### To do:
If a line of the data below contains the string "toList", copy it into your answer.

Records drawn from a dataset

^^^^^^^^

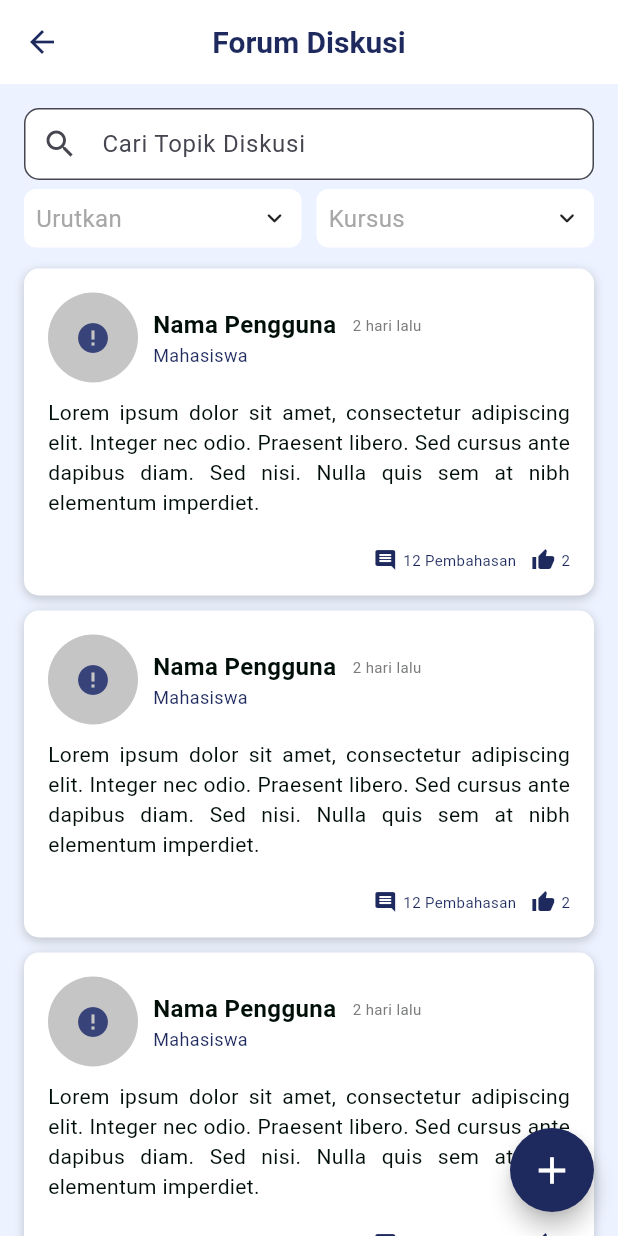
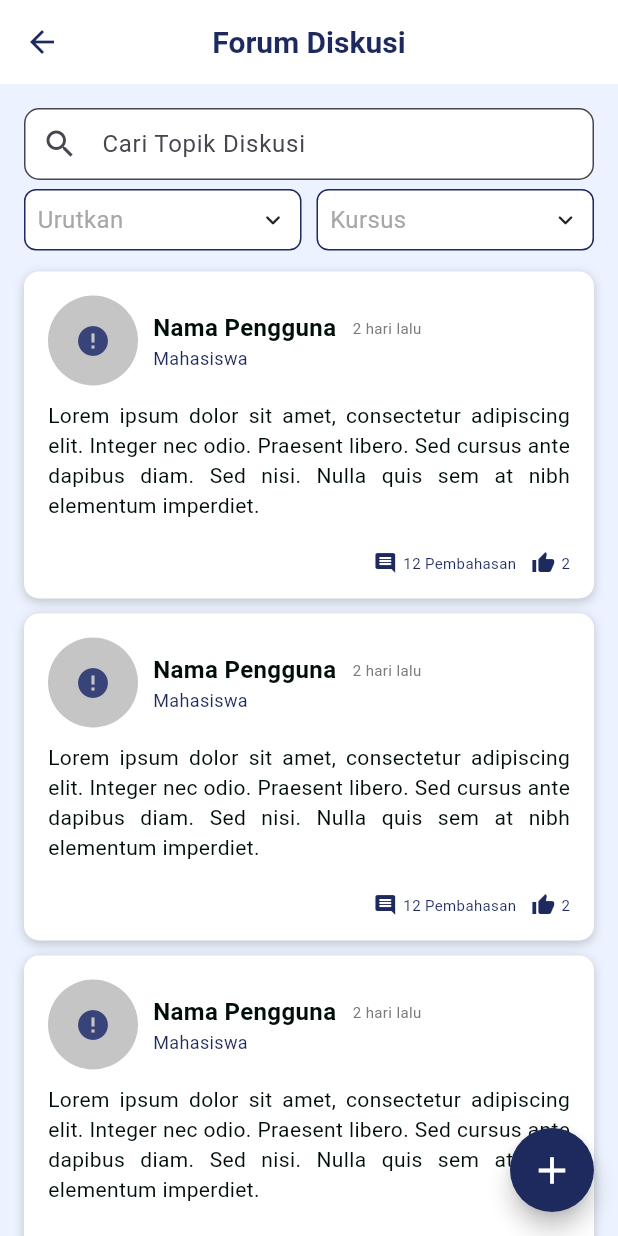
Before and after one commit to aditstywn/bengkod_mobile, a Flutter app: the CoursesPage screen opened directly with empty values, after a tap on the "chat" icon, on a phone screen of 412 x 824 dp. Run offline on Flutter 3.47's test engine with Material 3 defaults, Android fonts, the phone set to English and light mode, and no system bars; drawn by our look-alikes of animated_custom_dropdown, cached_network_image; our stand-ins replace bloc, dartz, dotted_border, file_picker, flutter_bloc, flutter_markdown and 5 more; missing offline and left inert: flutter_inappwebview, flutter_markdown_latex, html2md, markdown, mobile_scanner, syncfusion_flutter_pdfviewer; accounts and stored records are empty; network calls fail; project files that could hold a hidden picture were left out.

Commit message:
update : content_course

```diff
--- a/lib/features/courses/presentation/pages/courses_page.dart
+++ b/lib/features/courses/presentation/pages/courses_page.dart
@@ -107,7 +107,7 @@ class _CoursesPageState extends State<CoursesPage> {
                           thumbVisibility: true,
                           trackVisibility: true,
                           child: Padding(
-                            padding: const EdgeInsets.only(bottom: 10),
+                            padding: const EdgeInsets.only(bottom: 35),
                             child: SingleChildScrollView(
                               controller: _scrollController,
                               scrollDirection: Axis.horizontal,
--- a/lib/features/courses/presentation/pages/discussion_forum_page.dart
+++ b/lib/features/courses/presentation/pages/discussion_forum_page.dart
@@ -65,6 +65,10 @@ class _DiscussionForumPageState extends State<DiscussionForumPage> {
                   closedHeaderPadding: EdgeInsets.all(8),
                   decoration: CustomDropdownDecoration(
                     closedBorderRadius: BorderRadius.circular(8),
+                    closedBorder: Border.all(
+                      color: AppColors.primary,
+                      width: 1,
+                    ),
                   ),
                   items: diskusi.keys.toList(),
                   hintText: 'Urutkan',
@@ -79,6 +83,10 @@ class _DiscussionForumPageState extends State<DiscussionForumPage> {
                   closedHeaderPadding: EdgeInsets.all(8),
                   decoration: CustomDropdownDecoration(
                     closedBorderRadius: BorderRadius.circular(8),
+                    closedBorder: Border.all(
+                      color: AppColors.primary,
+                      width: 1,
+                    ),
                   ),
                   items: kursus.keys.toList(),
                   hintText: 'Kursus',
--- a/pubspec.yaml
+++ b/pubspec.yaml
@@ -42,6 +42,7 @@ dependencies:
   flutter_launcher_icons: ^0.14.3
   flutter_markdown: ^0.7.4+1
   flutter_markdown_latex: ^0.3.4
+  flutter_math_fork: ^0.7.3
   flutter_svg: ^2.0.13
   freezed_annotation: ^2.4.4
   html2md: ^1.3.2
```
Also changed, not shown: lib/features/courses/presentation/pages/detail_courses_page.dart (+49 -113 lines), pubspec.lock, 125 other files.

^^^^^^^^

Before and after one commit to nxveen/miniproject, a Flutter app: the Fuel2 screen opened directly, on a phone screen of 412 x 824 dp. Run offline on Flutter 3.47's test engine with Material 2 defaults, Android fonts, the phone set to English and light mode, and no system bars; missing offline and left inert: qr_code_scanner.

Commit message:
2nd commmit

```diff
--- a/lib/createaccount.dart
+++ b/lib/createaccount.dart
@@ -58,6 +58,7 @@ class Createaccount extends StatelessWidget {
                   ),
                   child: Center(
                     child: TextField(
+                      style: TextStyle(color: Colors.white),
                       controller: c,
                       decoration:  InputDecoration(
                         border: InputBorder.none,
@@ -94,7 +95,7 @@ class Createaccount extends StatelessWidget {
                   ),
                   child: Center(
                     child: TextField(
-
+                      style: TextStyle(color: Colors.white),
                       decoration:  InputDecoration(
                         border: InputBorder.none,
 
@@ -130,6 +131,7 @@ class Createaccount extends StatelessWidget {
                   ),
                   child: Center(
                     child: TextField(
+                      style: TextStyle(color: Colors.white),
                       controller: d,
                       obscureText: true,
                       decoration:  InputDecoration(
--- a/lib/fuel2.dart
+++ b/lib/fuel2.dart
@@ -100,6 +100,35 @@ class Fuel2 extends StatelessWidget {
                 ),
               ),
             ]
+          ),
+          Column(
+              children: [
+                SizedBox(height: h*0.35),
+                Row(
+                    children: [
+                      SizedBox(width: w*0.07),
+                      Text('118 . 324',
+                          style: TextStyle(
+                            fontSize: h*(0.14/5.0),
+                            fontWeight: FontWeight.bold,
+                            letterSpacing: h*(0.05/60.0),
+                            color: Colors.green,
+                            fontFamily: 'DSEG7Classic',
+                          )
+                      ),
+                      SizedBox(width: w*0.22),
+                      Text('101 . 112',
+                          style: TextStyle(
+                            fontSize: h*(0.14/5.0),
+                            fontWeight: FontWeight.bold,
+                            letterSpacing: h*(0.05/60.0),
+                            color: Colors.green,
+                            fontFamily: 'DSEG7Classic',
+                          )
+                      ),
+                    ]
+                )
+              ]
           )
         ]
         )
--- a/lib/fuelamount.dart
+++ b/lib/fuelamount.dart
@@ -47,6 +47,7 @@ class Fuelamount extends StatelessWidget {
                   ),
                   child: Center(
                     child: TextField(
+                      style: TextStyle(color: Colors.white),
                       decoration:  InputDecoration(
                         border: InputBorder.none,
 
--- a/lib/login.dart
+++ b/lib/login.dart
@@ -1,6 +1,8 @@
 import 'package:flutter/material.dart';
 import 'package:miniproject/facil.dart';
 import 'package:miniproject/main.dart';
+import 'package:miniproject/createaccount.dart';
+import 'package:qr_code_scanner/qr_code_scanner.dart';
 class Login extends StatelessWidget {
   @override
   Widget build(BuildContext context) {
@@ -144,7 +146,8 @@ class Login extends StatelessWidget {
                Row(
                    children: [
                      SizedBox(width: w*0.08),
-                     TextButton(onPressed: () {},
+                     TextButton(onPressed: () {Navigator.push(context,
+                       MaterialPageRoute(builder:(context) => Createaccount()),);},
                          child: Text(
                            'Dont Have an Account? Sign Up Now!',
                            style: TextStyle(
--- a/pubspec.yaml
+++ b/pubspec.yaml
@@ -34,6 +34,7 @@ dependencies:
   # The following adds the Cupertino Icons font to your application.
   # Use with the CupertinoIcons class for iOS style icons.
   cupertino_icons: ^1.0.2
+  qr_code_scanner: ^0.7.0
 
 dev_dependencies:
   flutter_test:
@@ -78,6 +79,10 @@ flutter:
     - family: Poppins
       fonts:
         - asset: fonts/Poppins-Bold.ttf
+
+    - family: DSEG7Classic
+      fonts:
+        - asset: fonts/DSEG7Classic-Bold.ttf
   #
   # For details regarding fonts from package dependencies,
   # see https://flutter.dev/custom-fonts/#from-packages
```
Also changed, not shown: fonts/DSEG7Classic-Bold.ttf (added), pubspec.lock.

^^^^^^^^

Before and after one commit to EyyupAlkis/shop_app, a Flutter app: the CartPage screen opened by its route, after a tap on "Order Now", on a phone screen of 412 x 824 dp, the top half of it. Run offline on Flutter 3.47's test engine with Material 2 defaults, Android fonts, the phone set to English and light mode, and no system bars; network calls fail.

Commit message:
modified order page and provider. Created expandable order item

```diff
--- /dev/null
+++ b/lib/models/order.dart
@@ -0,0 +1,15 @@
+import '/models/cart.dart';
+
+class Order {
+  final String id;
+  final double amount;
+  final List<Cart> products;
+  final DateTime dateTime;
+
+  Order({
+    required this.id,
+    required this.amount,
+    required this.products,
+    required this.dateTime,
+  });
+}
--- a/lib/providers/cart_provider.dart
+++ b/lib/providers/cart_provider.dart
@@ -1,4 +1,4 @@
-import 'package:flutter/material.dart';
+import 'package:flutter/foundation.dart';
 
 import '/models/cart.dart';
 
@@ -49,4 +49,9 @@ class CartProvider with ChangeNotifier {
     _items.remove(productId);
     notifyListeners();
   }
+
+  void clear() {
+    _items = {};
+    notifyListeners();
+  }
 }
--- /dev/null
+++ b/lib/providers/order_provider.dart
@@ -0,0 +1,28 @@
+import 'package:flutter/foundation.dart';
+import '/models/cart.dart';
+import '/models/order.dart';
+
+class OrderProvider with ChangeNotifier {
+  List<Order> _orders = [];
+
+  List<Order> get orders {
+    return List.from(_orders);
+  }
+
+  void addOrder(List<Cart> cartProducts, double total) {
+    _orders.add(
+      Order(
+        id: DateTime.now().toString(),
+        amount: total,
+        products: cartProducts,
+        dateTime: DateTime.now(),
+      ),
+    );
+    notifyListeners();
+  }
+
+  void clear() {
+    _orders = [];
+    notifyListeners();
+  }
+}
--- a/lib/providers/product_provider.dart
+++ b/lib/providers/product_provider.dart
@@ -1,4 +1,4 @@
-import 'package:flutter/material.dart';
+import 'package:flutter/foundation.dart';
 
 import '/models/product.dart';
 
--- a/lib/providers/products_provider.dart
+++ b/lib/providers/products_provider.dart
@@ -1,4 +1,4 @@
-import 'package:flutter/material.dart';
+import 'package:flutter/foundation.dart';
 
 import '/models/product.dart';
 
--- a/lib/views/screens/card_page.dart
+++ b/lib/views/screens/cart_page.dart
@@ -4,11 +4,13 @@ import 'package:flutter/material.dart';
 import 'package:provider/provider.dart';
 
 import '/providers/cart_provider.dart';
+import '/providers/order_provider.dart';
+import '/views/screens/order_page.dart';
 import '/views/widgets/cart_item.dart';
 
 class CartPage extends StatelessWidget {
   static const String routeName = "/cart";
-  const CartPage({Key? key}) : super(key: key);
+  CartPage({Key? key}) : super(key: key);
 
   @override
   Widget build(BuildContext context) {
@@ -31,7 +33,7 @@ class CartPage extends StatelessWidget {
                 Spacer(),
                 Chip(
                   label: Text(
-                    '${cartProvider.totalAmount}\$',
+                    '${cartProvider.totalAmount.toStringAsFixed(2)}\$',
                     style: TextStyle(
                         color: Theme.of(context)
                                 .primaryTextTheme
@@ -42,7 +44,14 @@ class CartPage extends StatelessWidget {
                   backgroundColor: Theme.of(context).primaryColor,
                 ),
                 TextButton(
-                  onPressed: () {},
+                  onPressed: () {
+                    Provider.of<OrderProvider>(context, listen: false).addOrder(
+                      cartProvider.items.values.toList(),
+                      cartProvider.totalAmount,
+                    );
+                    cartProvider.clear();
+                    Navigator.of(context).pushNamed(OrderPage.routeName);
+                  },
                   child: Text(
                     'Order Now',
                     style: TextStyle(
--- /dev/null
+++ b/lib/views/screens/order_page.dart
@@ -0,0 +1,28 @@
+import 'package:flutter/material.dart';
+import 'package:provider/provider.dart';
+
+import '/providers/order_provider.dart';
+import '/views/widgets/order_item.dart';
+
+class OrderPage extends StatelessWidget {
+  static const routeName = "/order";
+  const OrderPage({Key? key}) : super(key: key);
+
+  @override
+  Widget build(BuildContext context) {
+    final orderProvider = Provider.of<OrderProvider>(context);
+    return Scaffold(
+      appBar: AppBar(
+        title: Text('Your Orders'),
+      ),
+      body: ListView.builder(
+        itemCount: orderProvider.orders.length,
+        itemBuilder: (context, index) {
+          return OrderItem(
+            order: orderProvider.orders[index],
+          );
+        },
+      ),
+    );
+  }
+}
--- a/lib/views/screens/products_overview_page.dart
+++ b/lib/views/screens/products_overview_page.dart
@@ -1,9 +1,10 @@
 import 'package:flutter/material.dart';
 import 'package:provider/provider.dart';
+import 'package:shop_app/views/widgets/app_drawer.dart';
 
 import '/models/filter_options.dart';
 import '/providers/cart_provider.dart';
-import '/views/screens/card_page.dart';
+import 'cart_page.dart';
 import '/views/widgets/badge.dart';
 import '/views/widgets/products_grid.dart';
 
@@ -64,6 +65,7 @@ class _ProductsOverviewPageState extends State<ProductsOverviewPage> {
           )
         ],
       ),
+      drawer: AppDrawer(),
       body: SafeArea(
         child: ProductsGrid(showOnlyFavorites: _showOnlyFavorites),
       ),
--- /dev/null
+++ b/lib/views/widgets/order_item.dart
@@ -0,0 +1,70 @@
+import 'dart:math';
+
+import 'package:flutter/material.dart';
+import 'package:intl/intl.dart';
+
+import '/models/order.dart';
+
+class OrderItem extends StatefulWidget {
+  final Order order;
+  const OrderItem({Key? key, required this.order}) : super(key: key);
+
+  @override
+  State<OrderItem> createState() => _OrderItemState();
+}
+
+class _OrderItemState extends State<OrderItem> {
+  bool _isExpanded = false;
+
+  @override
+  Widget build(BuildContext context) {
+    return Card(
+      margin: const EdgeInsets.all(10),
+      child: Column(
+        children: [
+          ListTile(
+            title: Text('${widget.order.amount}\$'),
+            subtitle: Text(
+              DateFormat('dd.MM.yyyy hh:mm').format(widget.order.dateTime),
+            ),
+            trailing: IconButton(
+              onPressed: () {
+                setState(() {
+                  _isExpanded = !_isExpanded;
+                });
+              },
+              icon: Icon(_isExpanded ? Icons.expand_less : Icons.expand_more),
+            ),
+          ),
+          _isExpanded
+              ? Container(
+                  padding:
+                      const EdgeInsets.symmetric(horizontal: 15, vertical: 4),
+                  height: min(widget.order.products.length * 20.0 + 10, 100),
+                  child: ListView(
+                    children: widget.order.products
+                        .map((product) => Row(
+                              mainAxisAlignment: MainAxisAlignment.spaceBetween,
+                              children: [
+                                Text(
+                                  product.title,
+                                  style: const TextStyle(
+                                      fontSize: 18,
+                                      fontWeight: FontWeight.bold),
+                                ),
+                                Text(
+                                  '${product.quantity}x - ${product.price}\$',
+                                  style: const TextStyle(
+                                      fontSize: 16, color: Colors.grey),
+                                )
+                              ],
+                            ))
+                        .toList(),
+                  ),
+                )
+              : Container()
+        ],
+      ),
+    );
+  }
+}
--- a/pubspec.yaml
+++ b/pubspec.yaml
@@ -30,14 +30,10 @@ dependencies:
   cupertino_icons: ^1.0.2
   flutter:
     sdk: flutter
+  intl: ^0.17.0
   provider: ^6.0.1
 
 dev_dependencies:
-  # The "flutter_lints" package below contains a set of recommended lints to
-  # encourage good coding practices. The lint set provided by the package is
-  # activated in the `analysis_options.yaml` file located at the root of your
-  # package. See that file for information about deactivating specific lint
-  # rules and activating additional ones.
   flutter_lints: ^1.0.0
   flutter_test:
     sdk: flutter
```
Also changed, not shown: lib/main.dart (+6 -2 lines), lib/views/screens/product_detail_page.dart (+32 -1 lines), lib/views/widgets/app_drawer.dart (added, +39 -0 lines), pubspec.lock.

^^^^^^^^

### Task solution:
                   items: diskusi.keys.toList(),
                   items: kursus.keys.toList(),
+                      cartProvider.items.values.toList(),
+                        .toList(),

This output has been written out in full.